From the start, when then-Gov. Terry Branstad revealed his plan in 2015 to privatize the state’s Medicaid program, it should have been clear that the shift would be disastrous for many of the roughly 600,000 poor and disabled Iowans enrolled in it. Now, it could prove disastrous for his successor Kim Reynolds’ electoral chances as well, with Democratic rival Fred Hubbell vowing to return the program to the state’s hands as a key campaign plank and a poll out last month showing that just 28 percent of Iowans want to keep it privatized.
He can’t say he wasn’t warned: Advocates for the disabled immediately cried foul, demanding strong oversight through the transition and pointing to Kansas, where vulnerable residents soon saw services cut and care denied after Gov. Sam Brownback enacted his privatized KanCare in 2013, as a cautionary tale. A poll showed that Iowans were overwhelmingly opposed to it then, too. Hospitals protested that the Jan. 1 implementation date was too rushed and the feds agreed after receiving hundreds of complaints from residents who said they had been kept in the dark about their options under the new for-profit providers, forcing the state to push the transition back to April 2016.
Ignoring one red flag after another, Branstad — and now Reynolds — continued to push ahead, assuring Iowans all the while that the transition was necessary for Medicaid’s long-term sustainability and would result in better care despite the occasional hiccup. Rather than taking KanCare as a warning sign, they learned from the lessons of Brownback’s secrecy and spin in the face of ever-mounting evidence that privatized care was contrary to the well-being of those who needed it most.

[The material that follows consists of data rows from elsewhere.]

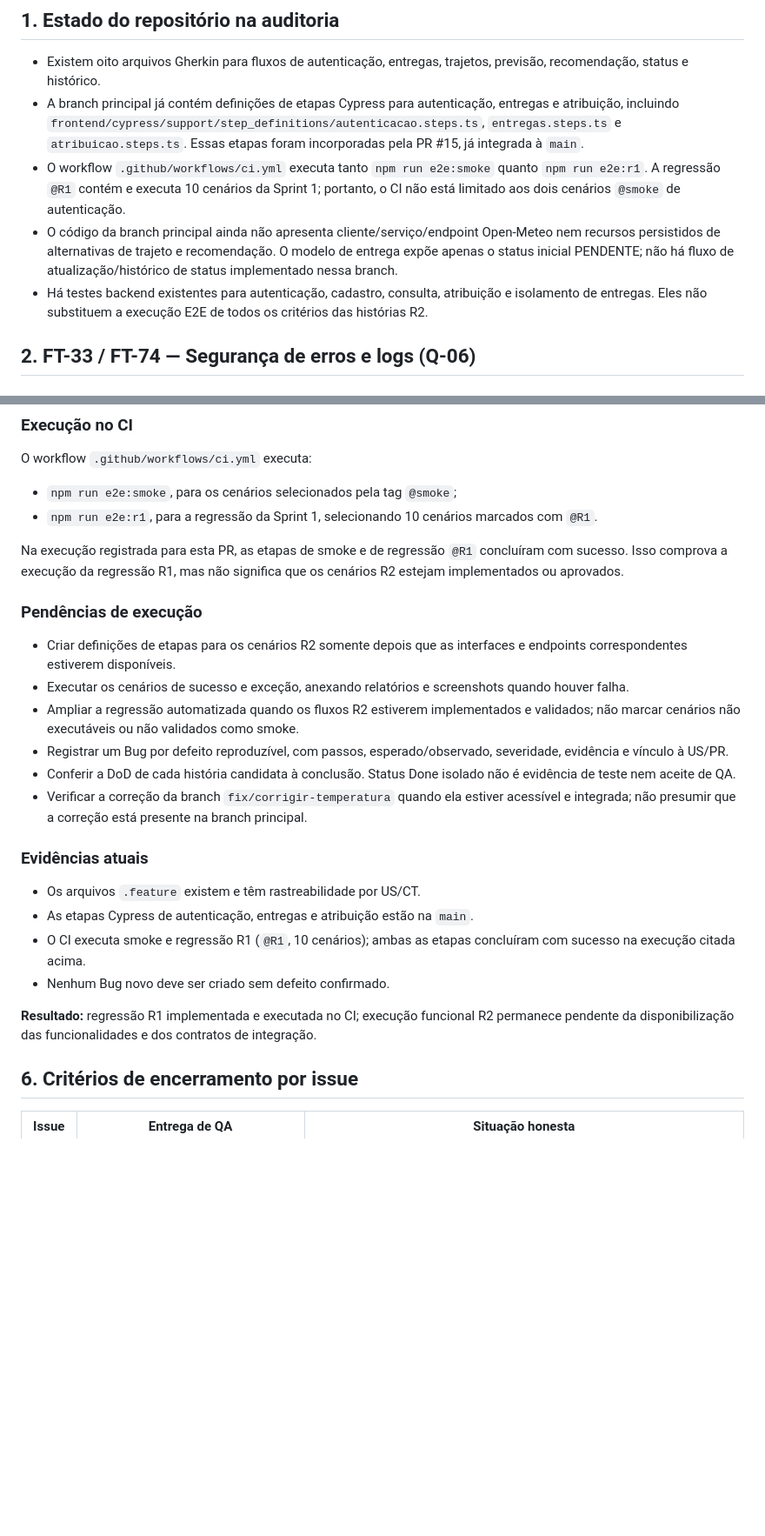
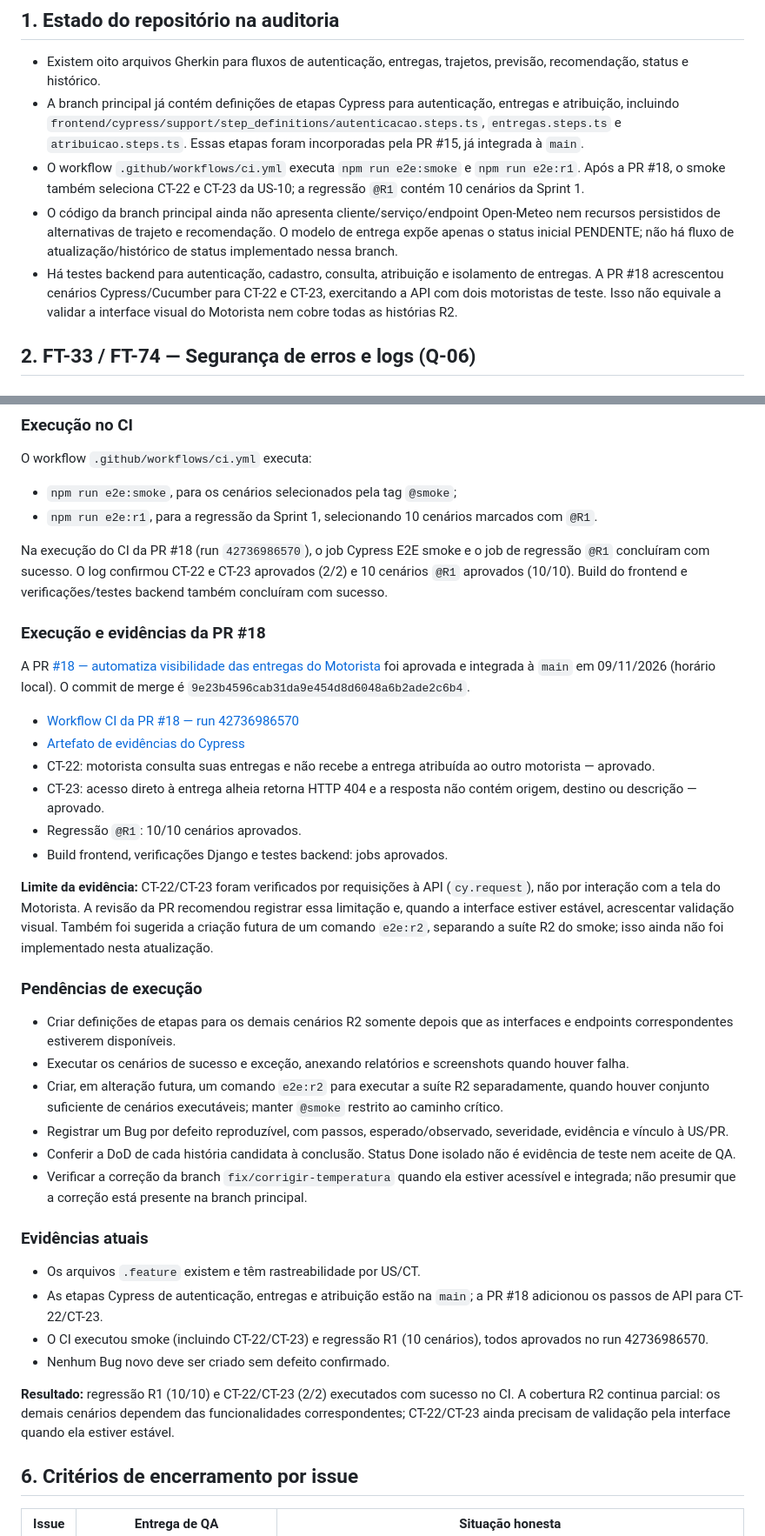
Before and after one commit to moon-byme/feneme-tech, a Markdown page: docs/qa/sprint-2-plano-evidencias.md, 2 parts joined by grey strips. Shown at 87% size. GitHub-like rendering; blank space fills up the shorter version.

Commit message:
docs(qa): registra resultados da PR #18

```diff
--- a/docs/qa/sprint-2-plano-evidencias.md
+++ b/docs/qa/sprint-2-plano-evidencias.md
@@ -11,9 +11,9 @@
 
 - Existem oito arquivos Gherkin para fluxos de autenticação, entregas, trajetos, previsão, recomendação, status e histórico.
 - A branch principal já contém definições de etapas Cypress para autenticação, entregas e atribuição, incluindo `frontend/cypress/support/step_definitions/autenticacao.steps.ts`, `entregas.steps.ts` e `atribuicao.steps.ts`. Essas etapas foram incorporadas pela PR #15, já integrada à `main`.
-- O workflow `.github/workflows/ci.yml` executa tanto `npm run e2e:smoke` quanto `npm run e2e:r1`. A regressão `@R1` contém e executa 10 cenários da Sprint 1; portanto, o CI não está limitado aos dois cenários `@smoke` de autenticação.
+- O workflow `.github/workflows/ci.yml` executa `npm run e2e:smoke` e `npm run e2e:r1`. Após a PR #18, o smoke também seleciona CT-22 e CT-23 da US-10; a regressão `@R1` contém 10 cenários da Sprint 1.
 - O código da branch principal ainda não apresenta cliente/serviço/endpoint Open-Meteo nem recursos persistidos de alternativas de trajeto e recomendação. O modelo de entrega expõe apenas o status inicial PENDENTE; não há fluxo de atualização/histórico de status implementado nessa branch.
-- Há testes backend existentes para autenticação, cadastro, consulta, atribuição e isolamento de entregas. Eles não substituem a execução E2E de todos os critérios das histórias R2.
+- Há testes backend para autenticação, cadastro, consulta, atribuição e isolamento de entregas. A PR #18 acrescentou cenários Cypress/Cucumber para CT-22 e CT-23, exercitando a API com dois motoristas de teste. Isso não equivale a validar a interface visual do Motorista nem cobre todas as histórias R2.
 
 ## 2. FT-33 / FT-74 — Segurança de erros e logs (Q-06)
 
@@ -118,13 +118,26 @@ O workflow `.github/workflows/ci.yml` executa:
 - `npm run e2e:smoke`, para os cenários selecionados pela tag `@smoke`;
 - `npm run e2e:r1`, para a regressão da Sprint 1, selecionando 10 cenários marcados com `@R1`.
 
-Na execução registrada para esta PR, as etapas de smoke e de regressão `@R1` concluíram com sucesso. Isso comprova a execução da regressão R1, mas não significa que os cenários R2 estejam implementados ou aprovados.
+Na execução do CI da PR #18 (run `42736986570`), o job Cypress E2E smoke e o job de regressão `@R1` concluíram com sucesso. O log confirmou CT-22 e CT-23 aprovados (2/2) e 10 cenários `@R1` aprovados (10/10). Build do frontend e verificações/testes backend também concluíram com sucesso.
+
+### Execução e evidências da PR #18
+
+A PR [#18 — automatiza visibilidade das entregas do Motorista](https://github.com/moon-byme/feneme-tech/pull/18) foi aprovada e integrada à `main` em 09/11/2026 (horário local). O commit de merge é `9e23b4596cab31da9e454d8d6048a6b2ade2c6b4`.
+
+- [Workflow CI da PR #18 — run 42736986570](https://github.com/moon-byme/feneme-tech/actions/runs/42736986570)
+- [Artefato de evidências do Cypress](https://github.com/moon-byme/feneme-tech/actions/runs/42736986570/artifacts/13728016161)
+- CT-22: motorista consulta suas entregas e não recebe a entrega atribuída ao outro motorista — aprovado.
+- CT-23: acesso direto à entrega alheia retorna HTTP 404 e a resposta não contém origem, destino ou descrição — aprovado.
+- Regressão `@R1`: 10/10 cenários aprovados.
+- Build frontend, verificações Django e testes backend: jobs aprovados.
+
+**Limite da evidência:** CT-22/CT-23 foram verificados por requisições à API (`cy.request`), não por interação com a tela do Motorista. A revisão da PR recomendou registrar essa limitação e, quando a interface estiver estável, acrescentar validação visual. Também foi sugerida a criação futura de um comando `e2e:r2`, separando a suíte R2 do smoke; isso ainda não foi implementado nesta atualização.
 
 ### Pendências de execução
 
-- Criar definições de etapas para os cenários R2 somente depois que as interfaces e endpoints correspondentes estiverem disponíveis.
+- Criar definições de etapas para os demais cenários R2 somente depois que as interfaces e endpoints correspondentes estiverem disponíveis.
 - Executar os cenários de sucesso e exceção, anexando relatórios e screenshots quando houver falha.
-- Ampliar a regressão automatizada quando os fluxos R2 estiverem implementados e validados; não marcar cenários não executáveis ou não validados como smoke.
+- Criar, em alteração futura, um comando `e2e:r2` para executar a suíte R2 separadamente, quando houver conjunto suficiente de cenários executáveis; manter `@smoke` restrito ao caminho crítico.
 - Registrar um Bug por defeito reproduzível, com passos, esperado/observado, severidade, evidência e vínculo à US/PR.
 - Conferir a DoD de cada história candidata à conclusão. Status Done isolado não é evidência de teste nem aceite de QA.
 - Verificar a correção da branch `fix/corrigir-temperatura` quando ela estiver acessível e integrada; não presumir que a correção está presente na branch principal.
@@ -132,11 +145,11 @@ Na execução registrada para esta PR, as etapas de smoke e de regressão `@R1`
 ### Evidências atuais
 
 - Os arquivos `.feature` existem e têm rastreabilidade por US/CT.
-- As etapas Cypress de autenticação, entregas e atribuição estão na `main`.
-- O CI executa smoke e regressão R1 (`@R1`, 10 cenários); ambas as etapas concluíram com sucesso na execução citada acima.
+- As etapas Cypress de autenticação, entregas e atribuição estão na `main`; a PR #18 adicionou os passos de API para CT-22/CT-23.
+- O CI executou smoke (incluindo CT-22/CT-23) e regressão R1 (10 cenários), todos aprovados no run 42736986570.
 - Nenhum Bug novo deve ser criado sem defeito confirmado.
 
-**Resultado:** regressão R1 implementada e executada no CI; execução funcional R2 permanece pendente da disponibilização das funcionalidades e dos contratos de integração.
+**Resultado:** regressão R1 (10/10) e CT-22/CT-23 (2/2) executados com sucesso no CI. A cobertura R2 continua parcial: os demais cenários dependem das funcionalidades correspondentes; CT-22/CT-23 ainda precisam de validação pela interface quando ela estiver estável.
 
 ## 6. Critérios de encerramento por issue
 
```
Also changed, not shown: other parts of docs/qa/sprint-2-plano-evidencias.md (+2 -2 lines).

In fact, two of the four companies selected to take over the program were already notorious in Kansas for systematically and arbitrarily denying claims. In 2017, as evidence of privatization’s shortcomings was becoming increasingly clear, Iowa tapped the Sunflower State’s former Medicaid director, Mike Randol, to take over after he jumped ship on KanCare. In February, the Iowa Department of Human Services introduced legislation that would have reduced Medicaid’s already lax oversight even further by eliminating statistical reporting requirements. Three months later, independent auditors in Kansas concluded that the state’s record-keeping on KanCare was so poor that it was impossible to determine whether the program was working.
When Reynolds took over as Iowa governor in May 2017, she had a chance to distinguish herself from her former mentor by acknowledging the many failings of privatized Medicaid and reversing course. Instead, she dug in her heels. The decision could be the determining factor in costing her the opportunity to govern for a full term.
But the true victims of her decision are the tens of thousands of at-risk Iowans whose Medicaid services have been slashed. The hundreds who have been denied medical equipment their doctors say they need. Countless others forced from their homes into care facilities. People like Todd Mouw, a quadriplegic who died three months after the coverage he’d relied on for 20 years was suddenly denied.
Here’s a look at how it’s all unfolded.